What Causes Computer Monitors to Go Black?
By Jane Williams
A black computer monitor conjures simultaneous feelings of confusion and panic within most computer users, especially if the computer issues the normal sounds of a working machine. Nonworking monitors on seemingly working systems generally stop displaying images for a number of reasons, most of which are fairly easy to troubleshoot. Move in a logical manner to eliminate the simplest reasons for the black screen, starting with the monitor's various connections to the power source and computer itself.
Many easily fixed factors can cause a dark monitor, such as loose connections in various cords and circuit boards. Check the monitor's adapter plug to make sure it is securely fastened to the back of the monitor and plugged into the outlet or surge protector, allowing the device to receive the proper flow of electricity.
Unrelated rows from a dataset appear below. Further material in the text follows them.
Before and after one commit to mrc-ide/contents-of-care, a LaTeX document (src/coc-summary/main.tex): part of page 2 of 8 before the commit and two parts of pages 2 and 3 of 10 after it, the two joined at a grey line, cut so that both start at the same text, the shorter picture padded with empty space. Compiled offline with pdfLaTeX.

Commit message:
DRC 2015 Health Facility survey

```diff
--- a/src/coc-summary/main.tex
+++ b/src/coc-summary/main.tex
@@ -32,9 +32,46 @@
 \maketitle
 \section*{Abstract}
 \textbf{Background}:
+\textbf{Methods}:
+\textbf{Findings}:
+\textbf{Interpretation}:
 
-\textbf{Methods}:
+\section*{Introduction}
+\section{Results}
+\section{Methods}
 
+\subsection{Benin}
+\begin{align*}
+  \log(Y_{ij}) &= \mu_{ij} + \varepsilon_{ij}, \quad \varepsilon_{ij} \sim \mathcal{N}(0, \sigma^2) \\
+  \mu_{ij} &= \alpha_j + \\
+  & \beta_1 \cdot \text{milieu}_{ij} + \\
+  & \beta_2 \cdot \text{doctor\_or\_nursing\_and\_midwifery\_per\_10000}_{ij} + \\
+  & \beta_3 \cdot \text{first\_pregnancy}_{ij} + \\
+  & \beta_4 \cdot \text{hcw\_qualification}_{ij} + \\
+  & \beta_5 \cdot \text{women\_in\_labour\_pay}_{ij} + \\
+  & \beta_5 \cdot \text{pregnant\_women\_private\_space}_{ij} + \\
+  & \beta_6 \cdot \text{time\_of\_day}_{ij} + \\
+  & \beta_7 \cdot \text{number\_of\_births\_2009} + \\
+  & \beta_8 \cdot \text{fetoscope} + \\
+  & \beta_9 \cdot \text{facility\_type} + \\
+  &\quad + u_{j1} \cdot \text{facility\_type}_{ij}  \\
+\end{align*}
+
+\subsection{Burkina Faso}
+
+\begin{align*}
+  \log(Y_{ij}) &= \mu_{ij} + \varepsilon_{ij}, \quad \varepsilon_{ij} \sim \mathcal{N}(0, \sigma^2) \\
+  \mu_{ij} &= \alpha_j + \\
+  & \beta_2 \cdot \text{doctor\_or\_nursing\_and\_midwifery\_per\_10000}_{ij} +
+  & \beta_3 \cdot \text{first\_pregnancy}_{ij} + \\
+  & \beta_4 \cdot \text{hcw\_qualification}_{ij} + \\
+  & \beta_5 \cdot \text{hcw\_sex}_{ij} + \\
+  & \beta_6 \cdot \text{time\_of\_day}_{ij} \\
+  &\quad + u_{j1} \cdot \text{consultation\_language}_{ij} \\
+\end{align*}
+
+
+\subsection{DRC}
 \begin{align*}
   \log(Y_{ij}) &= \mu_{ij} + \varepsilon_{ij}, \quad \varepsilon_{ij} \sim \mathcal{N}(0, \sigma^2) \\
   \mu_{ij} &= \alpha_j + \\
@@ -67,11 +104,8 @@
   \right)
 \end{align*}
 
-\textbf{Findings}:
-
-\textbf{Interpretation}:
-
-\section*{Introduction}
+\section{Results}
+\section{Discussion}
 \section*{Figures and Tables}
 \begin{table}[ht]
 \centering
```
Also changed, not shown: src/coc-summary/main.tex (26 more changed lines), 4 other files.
Verify that the video cable connections are tight and secure, in both the monitor and the back of your computer. Ensure the graphics card is seated snugly in the motherboard, with all the necessary wires and cables connected properly and securely.
Faulty Video Card
The video card inside your computer's tower allows the translation of electronic data into visual images. If this card fails, through damage or manufacturer defect, your screen will go black. Try a different monitor on your computer and watch for a display. If the second monitor shows nothing, your video card may be at fault and will need to be replaced. If the new monitor does show a normal display, you know your first monitor has failed.
In some instances, your video card is fine, but the large circuit board it's attached to isn't. All the components within your computer's case connect to the motherboard, a large circuit board that allows the various pieces of hardware to communicate and interact properly. If the motherboard suffers a short circuit, from a spill or electrical surge, it may malfunction and be unable to read and use the various cards and components attached. Examine your motherboard for signs of damage, such as burn marks from a short circuit or warped areas. Try a different video card in the motherboard and see if your monitor's image returns. If not, you may have suffered motherboard failure, which requires replacement of the entire board.
Sometimes a dark monitor occurs simply because the device itself has reached the end of its life span. Electronics inside the monitor can fail, or environmental factors such as high levels of humidity may introduce moisture inside the unit, causing a short circuit. Connect your monitor to a different computer to see if it will work. If not, the monitor itself is faulty and requires replacement. If the monitor does display an image, then you can continue troubleshooting to narrow down the true culprit and correct the problem.
Jane Williams began her writing career in 2000 as the writer and editor of a nationwide marketing company. Her articles have appeared on various websites. Williams briefly attended college for a degree in administration before embarking on her writing career.